Douglas Coupland is a clever and resourceful writer. He has to be in Kitten Clone, because the topic of global tech companies is enough to make even the biggest fans of Generation X tune out. The author is well aware of this peril: Coupland approximates shop talk overheard while embedded in the fortress-like laboratories of Bell Labs in New Jersey – one of several outposts of the influential French telecommunications company Alcatel-Lucent – in gradually shrinking font size until it falls off the border of the page. “I guess the point here is to not even try to enter the Himalayas of these Bell Labs minds,” he writes. “You’ll die of intelligence depletion before you’re even a few minutes out of base camp.”
Coupland’s naif routine is a mite disingenuous, belied by the braininess of the book as a whole. By explaining how Alcatel-Lucent and Bell Labs make the internet work, literally – untold miles of cable wound tight around the planet – Coupland is able to expound on how it works, figuratively. He makes a persuasive case that technological advancement has had profound and transformative effects on human biology and neurochemistry.

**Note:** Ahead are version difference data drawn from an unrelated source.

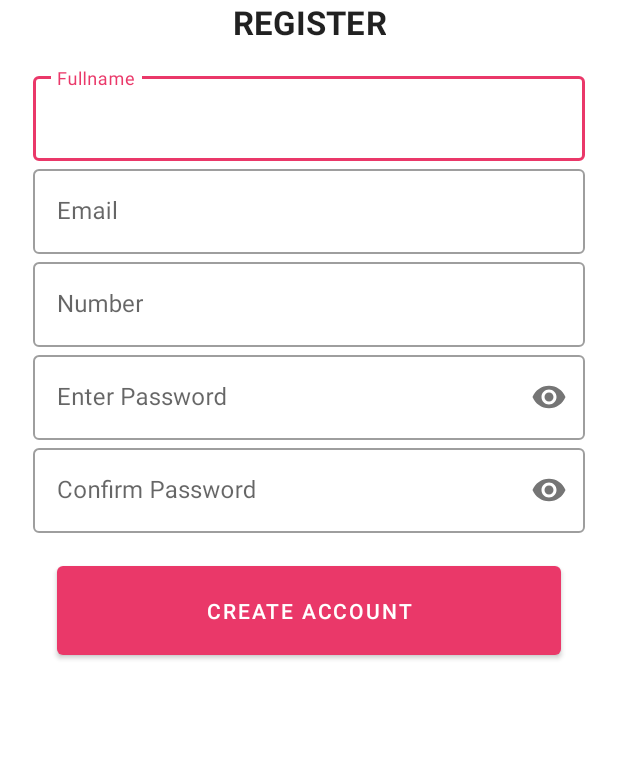
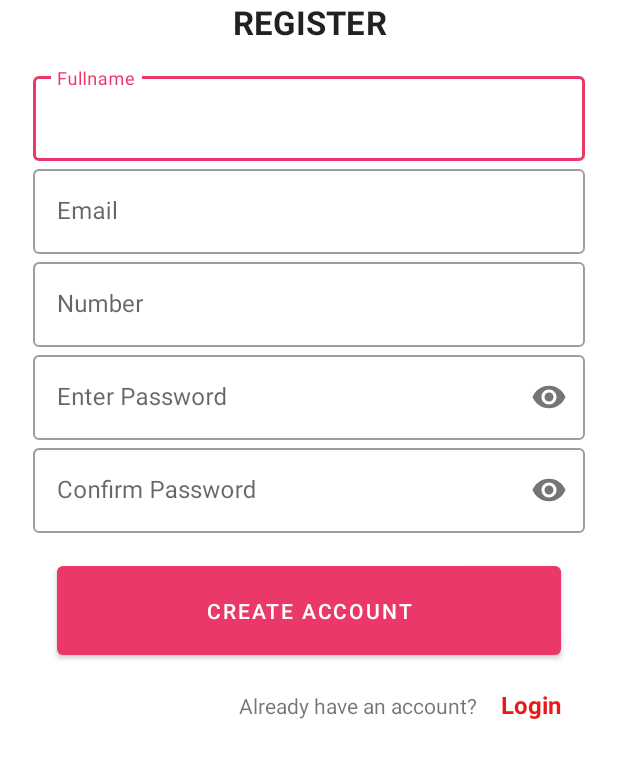
Before and after one commit to Geotechbrain/EasyPay, an Android app: the RegistrationActivity screen opened directly, with no data from a screen before it, on a phone screen of 412 x 824 dp, the part 312-1090 px from its top. Run offline under Robolectric (Android 15) with nearby library versions, the phone set to English and light mode, and no system bars; our stand-ins replace Firebase (no records; nobody signed in at launch, a user with empty details on screens opened directly); libraries missing offline, so code that uses them is left out: com.blogspot.atifsoftwares, dmax.dialog.

Commit message:
Modified the UI/UX of LoginActivity and RegistrationActivity and also the authentication flow

```diff
--- a/app/src/main/java/com/geodeveloper/easypay/activity/LoginActivity.kt
+++ b/app/src/main/java/com/geodeveloper/easypay/activity/LoginActivity.kt
@@ -39,6 +39,12 @@ class LoginActivity : AppCompatActivity() {
                 }
             }
         }
+
+        register_txt_btn.setOnClickListener {
+            val intent = Intent(this, RegistrationActivity::class.java)
+            startActivity(intent)
+            finish()
+        }
     }
 
     private fun loginUser(email: String, password: String) {
--- a/app/src/main/java/com/geodeveloper/easypay/activity/MainActivity.kt
+++ b/app/src/main/java/com/geodeveloper/easypay/activity/MainActivity.kt
@@ -2,6 +2,7 @@ package com.geodeveloper.easypay.activity
 
 import android.app.AlertDialog
 import android.content.Context
+import android.content.Intent
 import android.os.AsyncTask
 import androidx.appcompat.app.AppCompatActivity
 import android.os.Bundle
@@ -70,6 +71,7 @@ class MainActivity : AppCompatActivity() {
 
         FirebaseAuth.getInstance().addAuthStateListener {
            if (it.currentUser == null) {
+               startActivity(Intent(this,LoginActivity()::class.java))
                finish()
            }
         }
--- a/app/src/main/java/com/geodeveloper/easypay/activity/OnBoardActivity.kt
+++ b/app/src/main/java/com/geodeveloper/easypay/activity/OnBoardActivity.kt
@@ -16,9 +16,11 @@ class OnBoardActivity : AppCompatActivity() {
         isUserRegisteered()
         btnRegister.setOnClickListener {
             startActivity(Intent(this,RegistrationActivity::class.java))
+            finish()
         }
         btnLogin.setOnClickListener {
             startActivity(Intent(this,LoginActivity::class.java))
+            finish()
         }
     }
 
@@ -27,6 +29,7 @@ class OnBoardActivity : AppCompatActivity() {
             val intent = Intent(this, MainActivity::class.java)
             intent.addFlags(Intent.FLAG_ACTIVITY_NEW_TASK or Intent.FLAG_ACTIVITY_CLEAR_TASK)
             startActivity(intent)
+            finish()
         }
     }
 }
--- a/app/src/main/java/com/geodeveloper/easypay/activity/RegistrationActivity.kt
+++ b/app/src/main/java/com/geodeveloper/easypay/activity/RegistrationActivity.kt
@@ -46,6 +46,12 @@ class RegistrationActivity : AppCompatActivity() {
                     createAccount(fullname,email,password,number)
                 }
             }
+        }
+
+        login_txt_btn.setOnClickListener {
+            val intent = Intent(this, LoginActivity::class.java)
+            startActivity(intent)
+            finish()
         }
     }
 
--- a/app/src/main/res/layout/activity_main.xml
+++ b/app/src/main/res/layout/activity_main.xml
@@ -21,6 +21,8 @@
             android:layout_width="match_parent"
             android:layout_height="?attr/actionBarSize"
             app:navigationIcon="@drawable/nav_icon"
+            android:theme="@style/ThemeOverlay.AppCompat.Dark"
+            app:popupTheme="@style/ThemeOverlay.AppCompat.Light"
             app:title="@string/app_name" />
 
     </com.google.android.material.appbar.AppBarLayout>
--- a/app/src/main/res/layout/activity_registration.xml
+++ b/app/src/main/res/layout/activity_registration.xml
@@ -12,7 +12,6 @@
     android:layout_marginHorizontal="@dimen/activity_horizontal_margin"
     android:layout_marginVertical="@dimen/activity_vertical_margin"
     android:padding="6dp"
-
     tools:context=".activity.RegistrationActivity">
 
     <LinearLayout
@@ -129,8 +128,6 @@
 
         </com.google.android.material.textfield.TextInputLayout>
 
-    </LinearLayout>
-
         <com.google.android.material.button.MaterialButton
             android:id="@+id/register_btn"
             android:layout_width="match_parent"
@@ -143,5 +140,36 @@
             android:text="@string/register_btn_txt"
             app:layout_constraintTop_toBottomOf="@+id/register_textField_layout" />
 
+        <LinearLayout
+            android:layout_width="wrap_content"
+            android:layout_height="wrap_content"
+            android:layout_marginTop="@dimen/activity_vertical_margin"
+            android:layout_marginEnd="@dimen/activity_horizontal_margin"
+            android:layout_gravity="end"
+            android:orientation="horizontal">
+
+            <TextView
+                android:layout_width="wrap_content"
+                android:layout_height="wrap_content"
+                android:text="@string/have_accountt"
+                android:layout_marginEnd="16dp"/>
+
+            <TextView
+                android:layout_width="wrap_content"
+                android:layout_height="wrap_content"
+                android:id="@+id/login_txt_btn"
+                android:clickable="true"
+                android:focusable="true"
+                android:textSize="16sp"
+                android:textStyle="bold"
+                android:textColor="@color/colorAccent"
+                android:text="@string/btnLogin_txt"
+                />
+
+        </LinearLayout>
+
+
+    </LinearLayout>
+
 </androidx.constraintlayout.widget.ConstraintLayout>
 </ScrollView>
--- a/app/src/main/res/values/strings.xml
+++ b/app/src/main/res/values/strings.xml
@@ -62,6 +62,9 @@
     <string name="phone_verify_header_txt">Phone Verification</string>
     <string name="verify_phone_guide">Enter your phone number below a code will be sent to you to verify your number</string>
     <string name="menu_logout_title">Logout</string>
+    <string name="have_accountt">Already have an account?</string>
+    <string name="create_one">Create one</string>
+    <string name="don_t_have_an_account">Don\'t have an account?</string>
 
 
 </resources>
```
Also changed, not shown: app/src/main/res/layout/activity_login.xml (+38 -9 lines). Lines whose indentation alone changed are shown as unchanged.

Part travelogue (in addition to the New Jersey labs, Coupland also touches down in Paris, Shanghai, and Kanata, Ontario), part stand-up comedy routine, Kitten Clone is ultimately about our insatiable need for information and the elaborate systems we’ve designed to feed it – and whether, in a Kubrickian twist, we’ve served ourselves up on a platter to our own creations.

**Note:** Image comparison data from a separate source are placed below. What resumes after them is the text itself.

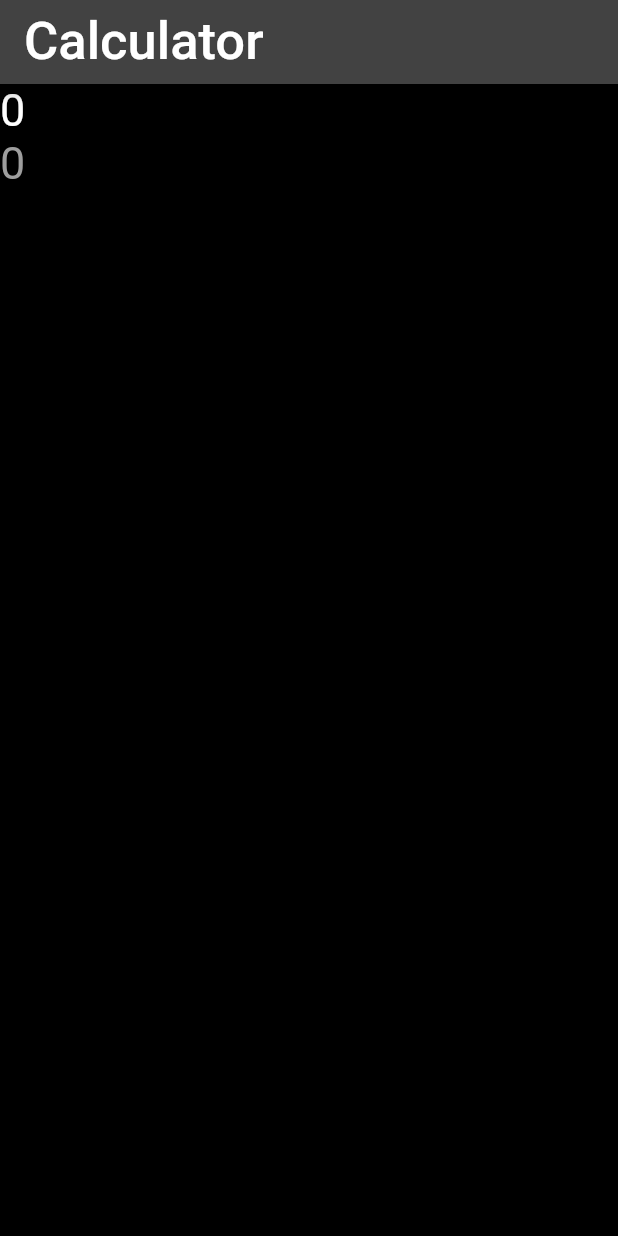
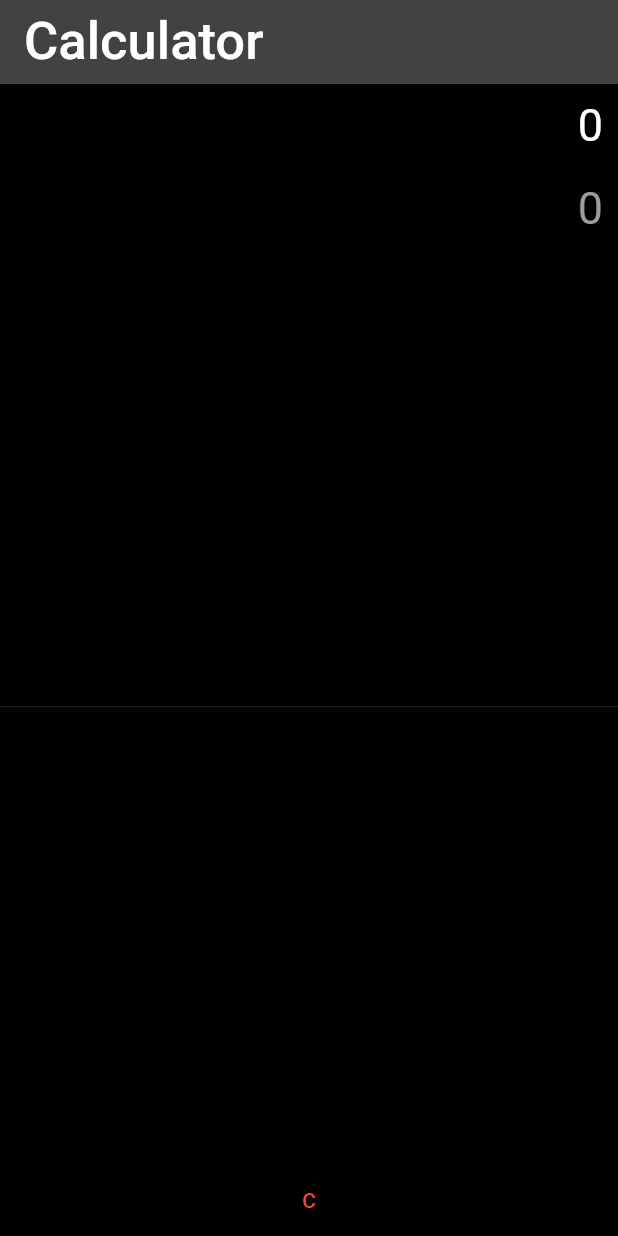
Before and after one commit to adrian-szwejk/Calculator-App, a Flutter app: the screen it shows after launch, on a phone screen of 412 x 824 dp. Run offline on Flutter 3.47's test engine with Material 2 defaults, Android fonts, the phone set to English and light mode, and no system bars.

Commit message:
added table for calculator  functions buttons

```diff
--- a/lib/main.dart
+++ b/lib/main.dart
@@ -49,6 +49,8 @@ class _CalcViewState extends State<CalcView> {
       body: Column(
         children: <Widget>[
           Container(
+            alignment: Alignment.centerRight,
+            padding: const EdgeInsets.all(10.0),
             //Container is a class that combines design widgets to make it more convenient (Basically a container is like a box to store contents)
             child: const Text(
               //child in this context means that you can only have one widget in this container
@@ -57,6 +59,8 @@ class _CalcViewState extends State<CalcView> {
             ),
           ),
           Container(
+            alignment: Alignment.centerRight,
+            padding: const EdgeInsets.all(10.0),
             child: const Text(
               //child in this context means that you can only have one widget in this container
               "0",
@@ -66,6 +70,30 @@ class _CalcViewState extends State<CalcView> {
               ),
             ),
           ),
+          const Expanded(
+            //Expanded widgets give the widget inside of it as much space as it can occupy
+            child: Divider(),
+          ),
+          Table(
+            //Used to create cells with buttons in each in the shape of a table
+            children: <TableRow>[
+              TableRow(
+                //Table requires a list of Tablerows(which are like the rows of cells of the table)
+                children: <Widget>[
+                  TextButton(
+                    //Creating a button for the clear button
+                    onPressed: () {},
+                    child: const Text(
+                      "C",
+                      style: TextStyle(
+                        color: Colors.red,
+                      ),
+                    ),
+                  ),
+                ],
+              ),
+            ],
+          ),
         ],
       ),
     );
```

Ever mindful of the reader’s pleasure, Coupland loads the book with a variety of ingratiating literary devices, like the second-person narrative about a 19th-century ironmonger who keeps being reincarnated in later eras. (This allows the author to engage in the same kind of speculative/sci-fi coda as Margaret Atwood in Payback, but with more wit).

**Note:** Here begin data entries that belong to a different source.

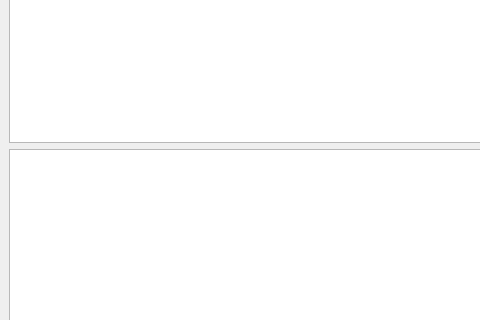
This is ui/main_view.ui in lythality/saint as Qt 5 draws it before an edit; both pictures show x 0 to 480 and y 190 to 510 of the 801 by 666 pixel window. The edited form follows.
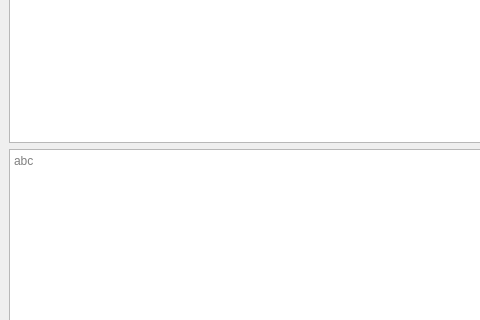
This is the edited form.

Commit message: button evented

```diff
--- a/ui/main_view.ui
+++ b/ui/main_view.ui
@@ -53,7 +53,11 @@
      <widget class="QTableWidget" name="tableWidget"/>
     </item>
     <item>
-     <widget class="QTextEdit" name="textEdit"/>
+     <widget class="QTextEdit" name="textEdit">
+      <property name="placeholderText">
+       <string>abc</string>
+      </property>
+     </widget>
     </item>
    </layout>
   </widget>
```
Left out of the diff: 25 changed lines with no effect on the pictures. The commit also changes 2 other files.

The decision to litter the book with on-location photographs by Olivia Arthur is also wise. There’s something reassuring about seeing that the big brains rewiring our collective consciousness reside in the bodies of people who use Kleenex and hand sanitizer and wear flip-flops to the office, and that said offices still bear the scars and stains of human clutter.